LIVESTOCK-U.S. hog futures drop as China tightens food import restrictions


Karl Plume / Reuters

June 22, 2020 / 4:57 PM


CHICAGO, June 22 (Reuters) - U.S. lean hog futures retreated on Monday, with actively traded nearby contracts sinking more than 3% and hitting life-of-contract lows amid worries about pork exports to China, which has stepped up oversight of imported goods due to COVID-19.


China’s customs authority said on Sunday it had suspended poultry imports from a Tyson plant in Arkansas due to a cluster of coronavirus cases at the facility. That followed the halt of pork imports from a German processor last week.


China’s customs authority has also asked suppliers of imported food to sign a declaration their produce is not contaminated by the novel coronavirus.


Numerous U.S. pork plants have been shuttered during the pandemic, but exports to China have continued to flow.


“Not importing from Tyson right now is definitely why we had some pressure in the hogs today,” said Ted Seifried, chief ag market strategist at Zaner Ag Hedge.


Chicago Mercantile Exchange (CME) July lean hogs fell 1.625 cents to 46.825 cents per pound, while actively traded August fell 1.700 cents to 51.100 cents per pound.
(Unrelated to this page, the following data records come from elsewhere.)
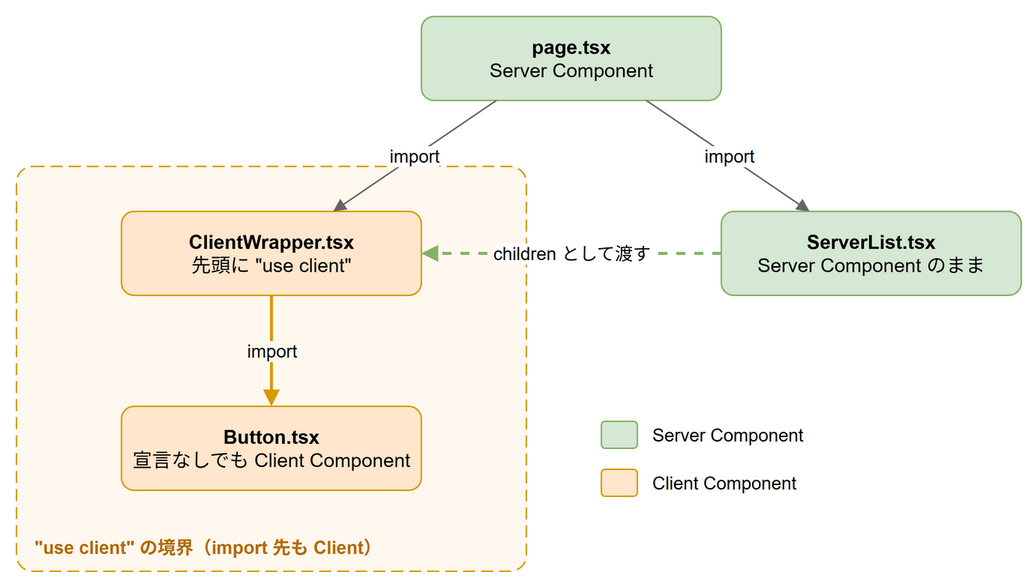
Earlier version of the draw.io export images/articles/nextjs-server-componet-client-component/use-client-boundary.drawio.png (aew2sbee/zenn). Source tidied: cells renumbered, new cells last; positions are measured from the earlier drawing's top-left corner, leaving out a move shared by most shapes.
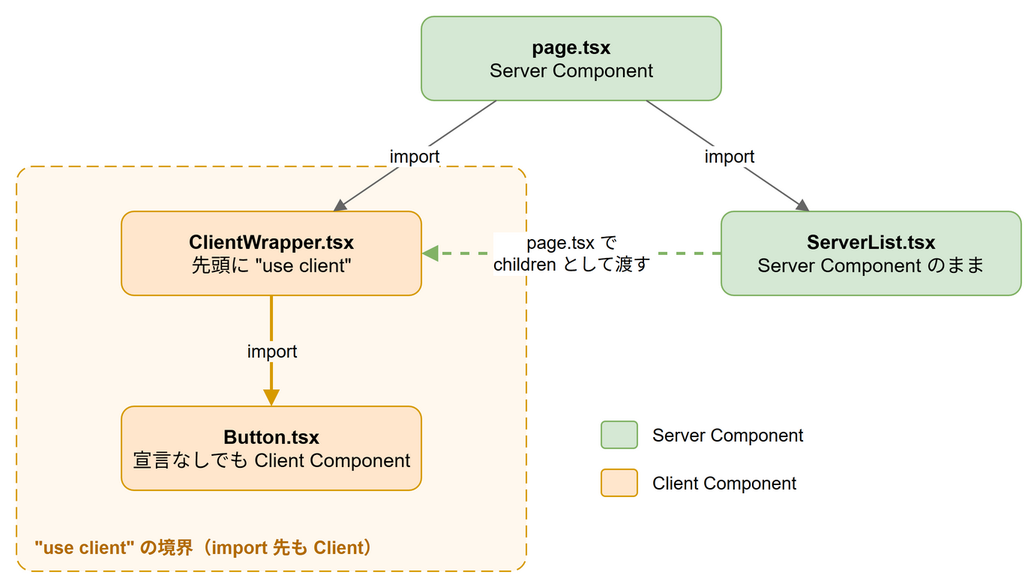
Later version of the same file.

Commit message:
docs: Server ComponentとClient Componentの図をレビュー指摘に合わせて修正

Diff of the diagram source:
```diff
@@ -26,7 +26,7 @@
     <mxCell id="9" value="import" style="html=1;endArrow=block;endFill=1;strokeColor=#d79b00;strokeWidth=2;fontSize=12;labelBackgroundColor=#fff8ee;" parent="1" edge="1" source="4" target="5">
       <mxGeometry relative="1" as="geometry" />
     </mxCell>
-    <mxCell id="10" value="children として渡す" style="html=1;endArrow=block;endFill=1;dashed=1;strokeColor=#82b366;strokeWidth=2;fontSize=12;labelBackgroundColor=#ffffff;" parent="1" edge="1" source="6" target="4">
+    <mxCell id="10" value="page.tsx で&lt;br&gt;children として渡す" style="html=1;endArrow=block;endFill=1;dashed=1;strokeColor=#82b366;strokeWidth=2;fontSize=12;labelBackgroundColor=#ffffff;" parent="1" edge="1" source="6" target="4">
       <mxGeometry relative="1" as="geometry" />
     </mxCell>
     <mxCell id="11" style="rounded=1;whiteSpace=wrap;html=1;fillColor=#d5e8d4;strokeColor=#82b366;" parent="1" vertex="1">
```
Both contracts posted fresh contract lows during the session.


After the close, the U.S. Department of Agriculture (USDA) reported a record-large drop in U.S. frozen pork inventories...